- Asset-specific factors: What is it about the specific asset that would lead the entity to want to renew? For example, an entity may be more likely to renew a lease for office space if the entity has recently made significant leasehold improvements to the space. It would not make economic sense to walk away from a lease before recovering the value of the improvements.
- Contract-specific factors: Is there a monetary penalty for early termination or a monetary incentive to renew the lease?
- Entity-specific factors: Are there factors specific to the entity that would lead it to renew the space? For example, an entity may be more likely to renew the lease for a building that acts as an entity’s home office where it has a significant customer base than renew a lease for warehouse storage space on the other side of town.
- Market-specific factors: Are there factors in the general market that would make it more or less likely to exercise an option?
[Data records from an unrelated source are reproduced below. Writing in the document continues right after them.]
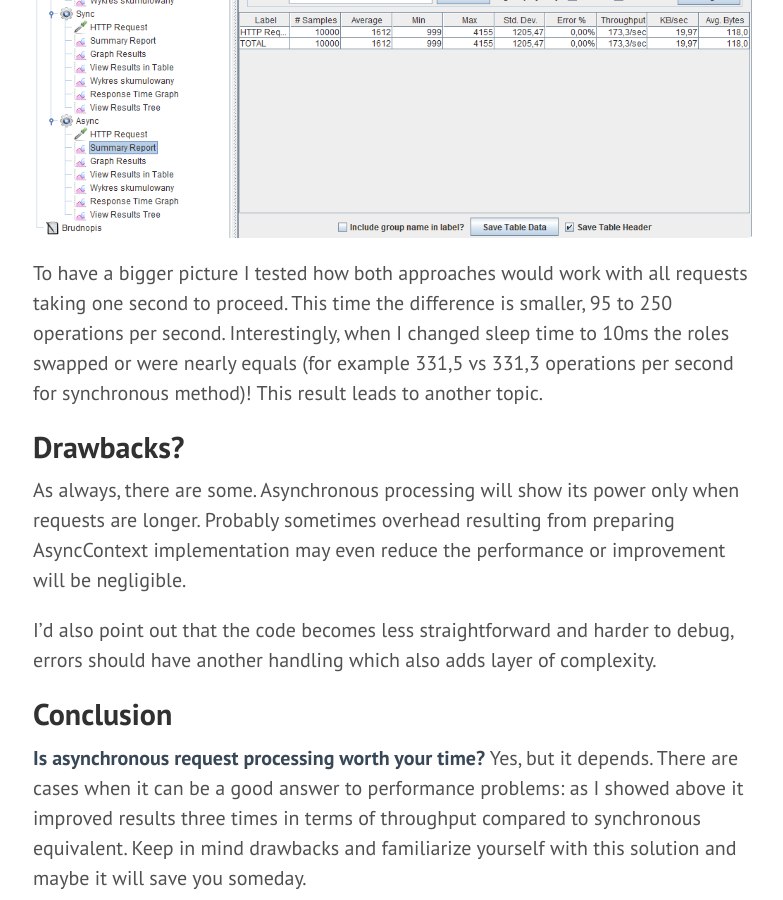
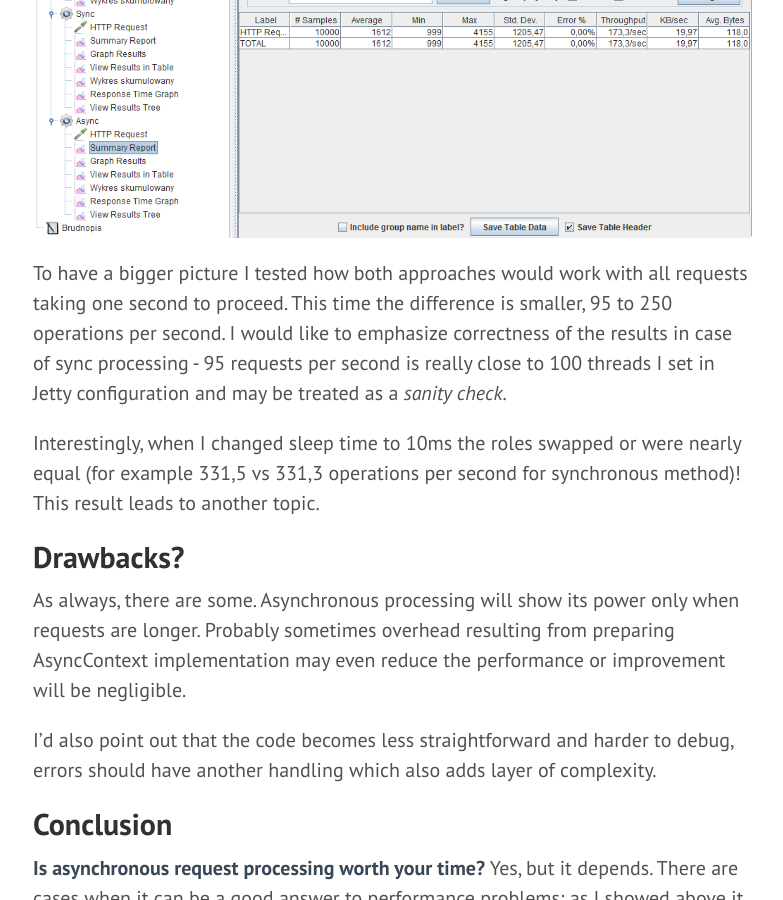
Before and after one commit to mikolajkania/mikolajkania.github.io, a Jekyll site: the page built from _posts/2016-10-31-asynchronous-request-processing-in-spring-mvc.md, in a window 1280 px wide and 900 px high, scrolled down 3973 px. Shown: the whole window, without its empty margins (427-1210 px from the left). Built offline with Jekyll 4.4.1, drawn with Linux system fonts in a browser that asks for light colours.

Commit message:
Claryfication

```diff
--- a/_posts/2016-10-31-asynchronous-request-processing-in-spring-mvc.md
+++ b/_posts/2016-10-31-asynchronous-request-processing-in-spring-mvc.md
@@ -93,7 +93,9 @@ Lets don't conceal it any longer - an asynchronous code is faster. When synchron
 ![placeholder](https://raw.githubusercontent.com/mikolajkania/mikolajkania.github.io/master/_images/servlet3-sync.png "Synchronous results")
 ![placeholder](https://raw.githubusercontent.com/mikolajkania/mikolajkania.github.io/master/_images/servlet3-async.png "Asynchronous results")
 
-To have a bigger picture I tested how both approaches would work with all requests taking one second to proceed. This time the difference is smaller, 95 to 250 operations per second. Interestingly, when I changed sleep time to 10ms the roles swapped or were nearly equals (for example 331,5 vs 331,3 operations per second for synchronous method)! This result leads to another topic.
+To have a bigger picture I tested how both approaches would work with all requests taking one second to proceed. This time the difference is smaller, 95 to 250 operations per second. I would like to emphasize correctness of the results in case of sync processing - 95 requests per second is really close to 100 threads I set in Jetty configuration and may be treated as a *sanity check*.
+
+Interestingly, when I changed sleep time to 10ms the roles swapped or were nearly equal (for example 331,5 vs 331,3 operations per second for synchronous method)! This result leads to another topic.
 
 <h2>Drawbacks?</h2>
 As always, there are some. Asynchronous processing will show its power only when requests are longer. Probably sometimes overhead resulting from preparing AsyncContext implementation may even reduce the performance or improvement will be negligible.
```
For example, are there comparable properties nearby that could be leased, or have the market rates for leased space increased dramatically compared to the contractual terms?
As noted by these factors, entities should consider penalties that are both monetary (e.g., a termination fee, relocation costs, etc.) and economic (e.g., value of improvements, customer base, market rates, etc.).
For building leases, leasehold improvements will be one of the most common factors entities will need to consider. Would the entity be willing to walk away from the value of the improvements? If the entity terminated the lease, would it incur significant costs to remove the improvements?
Many entities have considered the idea of making some of their leases one-year leases with no renewal clause, particularly leases with related parties. This may have some benefits in that there is no evaluation of the likelihood of renewal options being exercised since no renewal options exist in the contract.
Additionally, as will be discussed below, entities may elect not to evaluate leases with a term of 12 months or less, resulting in no balance sheet impact for those leases.
However, executing one-year leases with no renewal clauses will also have some downsides. There may be some time and cost incurred in drafting and signing new leases every year. But more importantly, leasehold improvements are to be amortized over the lesser of the useful life or lease term. If the lease term is one year, the value of leasehold improvements will be amortized over one year, regardless of the entity’s “intent.” The language in ASC 842 underscores that entities should follow the enforceable terms and conditions of the written contract.
The standards indicate that these factors should be considered for all leases and does not provide relief for leases with related parties, affiliated entities or entities under common control. In all circumstances, entities should look to the legally enforceable terms and conditions of the contract, rather than the intent of the arrangement.
How Wipfli can help
If you have questions about implementation of the new standard, its impact on your organization, potential software solutions to assist in tracking and maintaining your organization’s lease information, please contact us.
Read more in our series